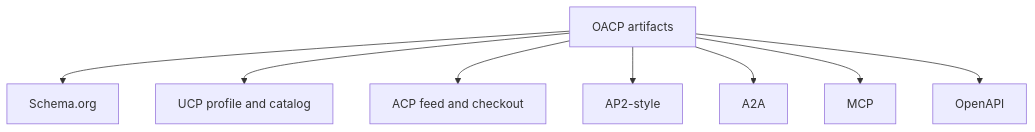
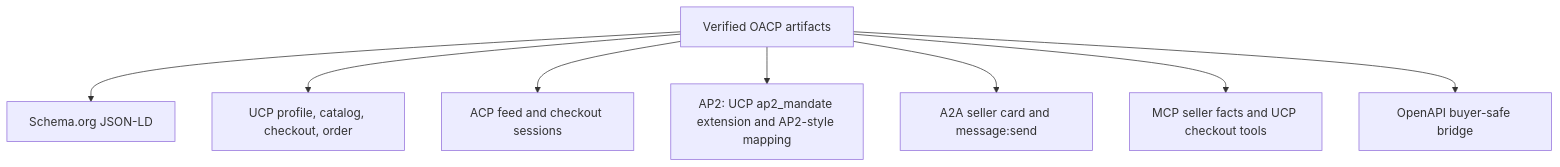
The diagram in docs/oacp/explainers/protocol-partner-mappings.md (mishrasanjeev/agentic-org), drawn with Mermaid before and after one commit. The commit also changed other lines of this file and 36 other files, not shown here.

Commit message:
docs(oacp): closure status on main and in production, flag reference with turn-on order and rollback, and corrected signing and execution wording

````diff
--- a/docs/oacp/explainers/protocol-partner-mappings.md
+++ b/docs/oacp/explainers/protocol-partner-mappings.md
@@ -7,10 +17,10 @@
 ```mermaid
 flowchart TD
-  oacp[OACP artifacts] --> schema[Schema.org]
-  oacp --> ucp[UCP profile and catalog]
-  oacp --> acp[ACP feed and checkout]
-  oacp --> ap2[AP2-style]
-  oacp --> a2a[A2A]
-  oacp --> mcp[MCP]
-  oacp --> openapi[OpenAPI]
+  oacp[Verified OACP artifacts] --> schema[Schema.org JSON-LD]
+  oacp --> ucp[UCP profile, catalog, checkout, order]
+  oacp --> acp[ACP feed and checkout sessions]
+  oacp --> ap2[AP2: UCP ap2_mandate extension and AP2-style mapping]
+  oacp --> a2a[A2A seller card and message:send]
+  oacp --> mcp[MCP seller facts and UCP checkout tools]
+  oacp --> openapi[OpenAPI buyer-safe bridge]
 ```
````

+ + + + + + +

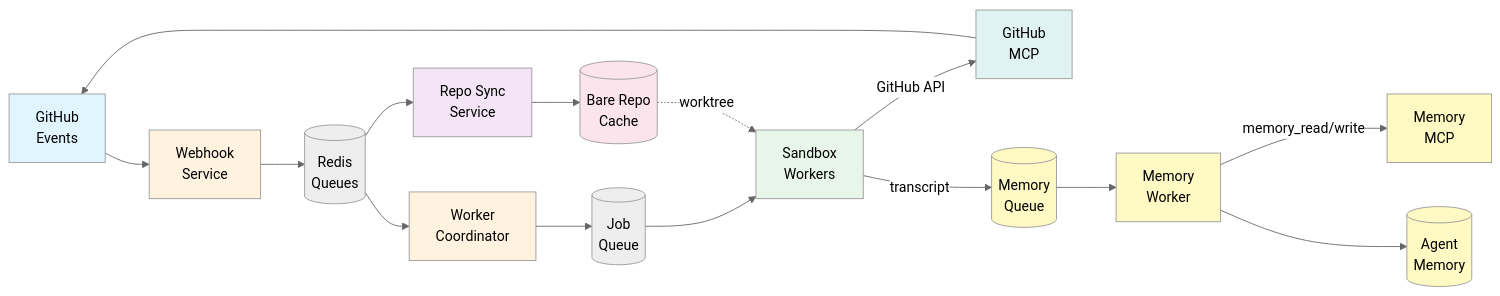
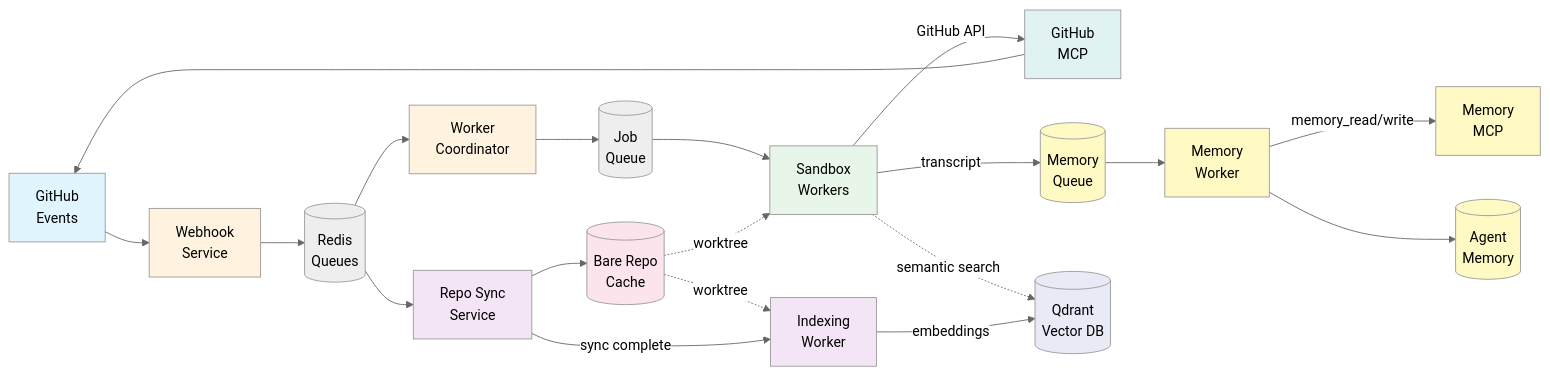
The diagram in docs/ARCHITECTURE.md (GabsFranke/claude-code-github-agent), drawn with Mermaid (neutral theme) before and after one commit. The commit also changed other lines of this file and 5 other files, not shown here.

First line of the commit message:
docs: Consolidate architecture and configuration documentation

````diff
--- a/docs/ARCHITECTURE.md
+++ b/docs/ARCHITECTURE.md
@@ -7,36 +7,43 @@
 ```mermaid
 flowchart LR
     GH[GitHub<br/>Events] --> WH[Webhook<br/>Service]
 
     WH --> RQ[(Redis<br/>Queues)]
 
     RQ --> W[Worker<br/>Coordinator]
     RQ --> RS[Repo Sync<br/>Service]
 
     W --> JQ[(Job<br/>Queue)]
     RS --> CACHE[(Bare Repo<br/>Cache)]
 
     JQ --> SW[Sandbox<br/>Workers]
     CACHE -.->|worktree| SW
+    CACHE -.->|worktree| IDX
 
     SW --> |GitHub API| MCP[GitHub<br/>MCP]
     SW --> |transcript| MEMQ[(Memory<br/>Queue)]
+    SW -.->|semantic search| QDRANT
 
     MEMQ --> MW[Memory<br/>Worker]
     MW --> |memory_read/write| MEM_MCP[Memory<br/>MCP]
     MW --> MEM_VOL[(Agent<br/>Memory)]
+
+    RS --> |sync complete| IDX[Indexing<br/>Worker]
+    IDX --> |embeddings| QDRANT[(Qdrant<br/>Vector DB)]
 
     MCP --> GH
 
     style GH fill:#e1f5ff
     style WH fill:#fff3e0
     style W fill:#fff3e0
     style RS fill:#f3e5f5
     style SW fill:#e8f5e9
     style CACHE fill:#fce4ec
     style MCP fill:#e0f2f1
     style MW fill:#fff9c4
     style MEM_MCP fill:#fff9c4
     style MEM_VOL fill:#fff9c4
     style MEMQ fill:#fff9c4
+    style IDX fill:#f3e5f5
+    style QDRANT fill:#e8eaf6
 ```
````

+ + + + + + +

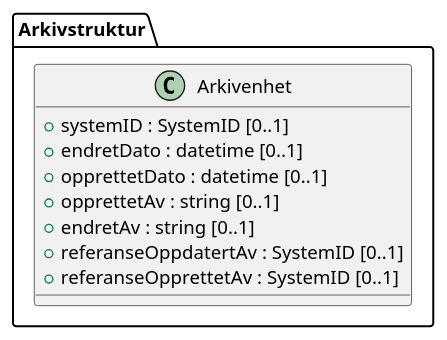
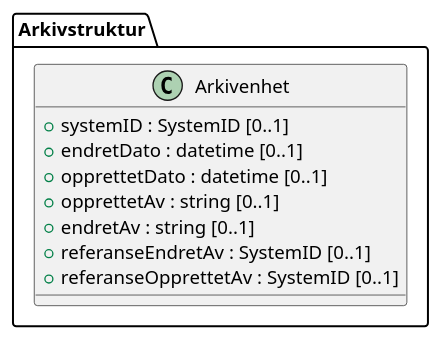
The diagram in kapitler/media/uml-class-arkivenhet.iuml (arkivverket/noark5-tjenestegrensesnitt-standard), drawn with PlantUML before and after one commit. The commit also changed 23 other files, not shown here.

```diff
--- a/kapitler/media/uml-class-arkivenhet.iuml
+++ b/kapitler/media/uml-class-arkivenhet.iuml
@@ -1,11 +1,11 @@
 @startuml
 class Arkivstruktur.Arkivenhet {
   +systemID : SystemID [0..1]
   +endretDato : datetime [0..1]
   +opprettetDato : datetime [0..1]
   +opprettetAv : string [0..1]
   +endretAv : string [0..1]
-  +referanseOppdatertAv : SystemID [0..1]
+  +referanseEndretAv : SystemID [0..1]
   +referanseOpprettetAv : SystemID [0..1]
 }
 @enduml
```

+ + + + + + +

> **Your task**:
Check each line of the material for the word "diagram", then say how many have it. Give the number only.

> **Solution to the exercise**:
3